Sunday found me on my knees in the sprouting grass, finally givin' some lovin' to my long-suffering and oft-neglected yard. The yard was always the Ex's territory, you see; I was the Inside, he was the Outside. That statement is more apt than I can say.
The yard was the Ex's pride and joy. Last year, the first summer after our split, I will admit to being a bit--shall we say, passive aggressive?--about the yard. As in, Screw you, Yard! To hell with you, Yard! Granted, I had a lot of other things going on, AND I generally have a Black Thumb, so making the yard my last priority perhaps wasn't as much of a statement as it seems. But in any case, the poor jilted yard needs a tender hand this year. The yard, to put it in the parlance of our times, needs a good boinking.
So, there I was, pruning the ornamental grasses, maneuvering the oversized mower and trimmer (damned men and their need for large machinery), putting on gardening gloves and pulling up the grasses from around the edging. The lilac in the front yard especially needed some attention; shooters were already making their attack on the surrounding areas, errant grass surrounded the shrub, and the old leaves that I spitefully refused to rake up last fall had been blown into drifts around and behind it. As I clipped and raked and dug endlessly, I suddenly though of my grandmother, the Master Gardener. My grandmom's garden was always beautiful. She never put me to work in the flower beds (she was way too smart for that; I had an unholy love of snap dragons and would never have been able to resist mauling them). Instead, she gave me the odious task of weeding the front steps. We lived in Florida, and our front steps were red brick. Tiny green creeping vines sprouted from between the bricks in a sort of never-ending cycle, and all summer long, it was my job to destroy them. As a kid, I hated that job. Strangers have lived in my grandmother's house for 25 years now; my grandmother's been dead for 15. I'd give anything to sit on those steps and rub my fingers raw pulling up those damned weeds.
So there I was, digging up the grass from around the lilacs. I love lilacs. This state is full of them--overgrown, wild, unstoppable. After we moved here, away from my grandmother, away from growing things, we lived in a rundown house out in the middle of the dry, dry countryside. I missed the moss, the orange trees, the snap dragons. We couldn't even grow grass.

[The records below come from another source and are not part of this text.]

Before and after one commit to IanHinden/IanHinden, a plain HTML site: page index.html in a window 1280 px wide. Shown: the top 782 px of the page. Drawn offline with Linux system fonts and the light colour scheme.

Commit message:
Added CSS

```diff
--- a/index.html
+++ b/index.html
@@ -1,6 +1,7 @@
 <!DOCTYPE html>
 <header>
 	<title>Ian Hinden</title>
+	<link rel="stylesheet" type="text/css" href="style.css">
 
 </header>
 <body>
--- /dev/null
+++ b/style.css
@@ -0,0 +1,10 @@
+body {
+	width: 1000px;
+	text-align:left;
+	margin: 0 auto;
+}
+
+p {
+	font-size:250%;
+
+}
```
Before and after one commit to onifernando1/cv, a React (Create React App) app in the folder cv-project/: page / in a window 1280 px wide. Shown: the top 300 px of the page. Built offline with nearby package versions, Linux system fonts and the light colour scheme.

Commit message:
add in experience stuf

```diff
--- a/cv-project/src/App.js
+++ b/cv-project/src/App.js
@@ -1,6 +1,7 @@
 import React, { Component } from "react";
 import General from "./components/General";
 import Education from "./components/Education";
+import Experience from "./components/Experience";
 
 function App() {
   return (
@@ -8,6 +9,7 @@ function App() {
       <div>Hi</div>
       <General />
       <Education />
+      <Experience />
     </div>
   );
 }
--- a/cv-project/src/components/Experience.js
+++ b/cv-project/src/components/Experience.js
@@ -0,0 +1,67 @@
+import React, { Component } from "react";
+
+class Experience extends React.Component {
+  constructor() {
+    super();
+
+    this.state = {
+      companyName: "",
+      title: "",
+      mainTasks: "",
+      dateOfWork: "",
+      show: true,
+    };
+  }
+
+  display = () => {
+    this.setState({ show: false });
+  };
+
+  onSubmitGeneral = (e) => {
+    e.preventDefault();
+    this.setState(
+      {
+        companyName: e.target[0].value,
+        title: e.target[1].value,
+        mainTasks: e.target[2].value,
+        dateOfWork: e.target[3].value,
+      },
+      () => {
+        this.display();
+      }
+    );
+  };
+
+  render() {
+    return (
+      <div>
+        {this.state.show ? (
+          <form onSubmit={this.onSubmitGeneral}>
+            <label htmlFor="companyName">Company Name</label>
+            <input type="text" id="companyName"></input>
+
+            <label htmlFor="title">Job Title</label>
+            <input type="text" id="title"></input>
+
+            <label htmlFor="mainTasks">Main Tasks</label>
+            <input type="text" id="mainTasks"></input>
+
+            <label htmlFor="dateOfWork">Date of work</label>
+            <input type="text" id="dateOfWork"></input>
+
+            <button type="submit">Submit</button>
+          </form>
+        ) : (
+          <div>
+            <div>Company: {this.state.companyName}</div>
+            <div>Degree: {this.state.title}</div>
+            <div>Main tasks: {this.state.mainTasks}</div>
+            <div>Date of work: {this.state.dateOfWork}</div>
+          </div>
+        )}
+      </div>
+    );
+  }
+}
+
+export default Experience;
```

My mother tried and tried, but she kept turning up rocks. No matter how many she dug up, the ground was always full of them. The lilacs were the only wild things that didn't care--the lilacs and the irises, and these are still two of my favorite flowers. So last Sunday, in my head, I'd be thinking, Dear God, will this freaking grass never END? and then I'd shift and get a face full of lilacs, and suddenly I wouldn't mind that I'd been pulling this grass for hours, years, centuries. The grass, the lilacs, and the endless spring.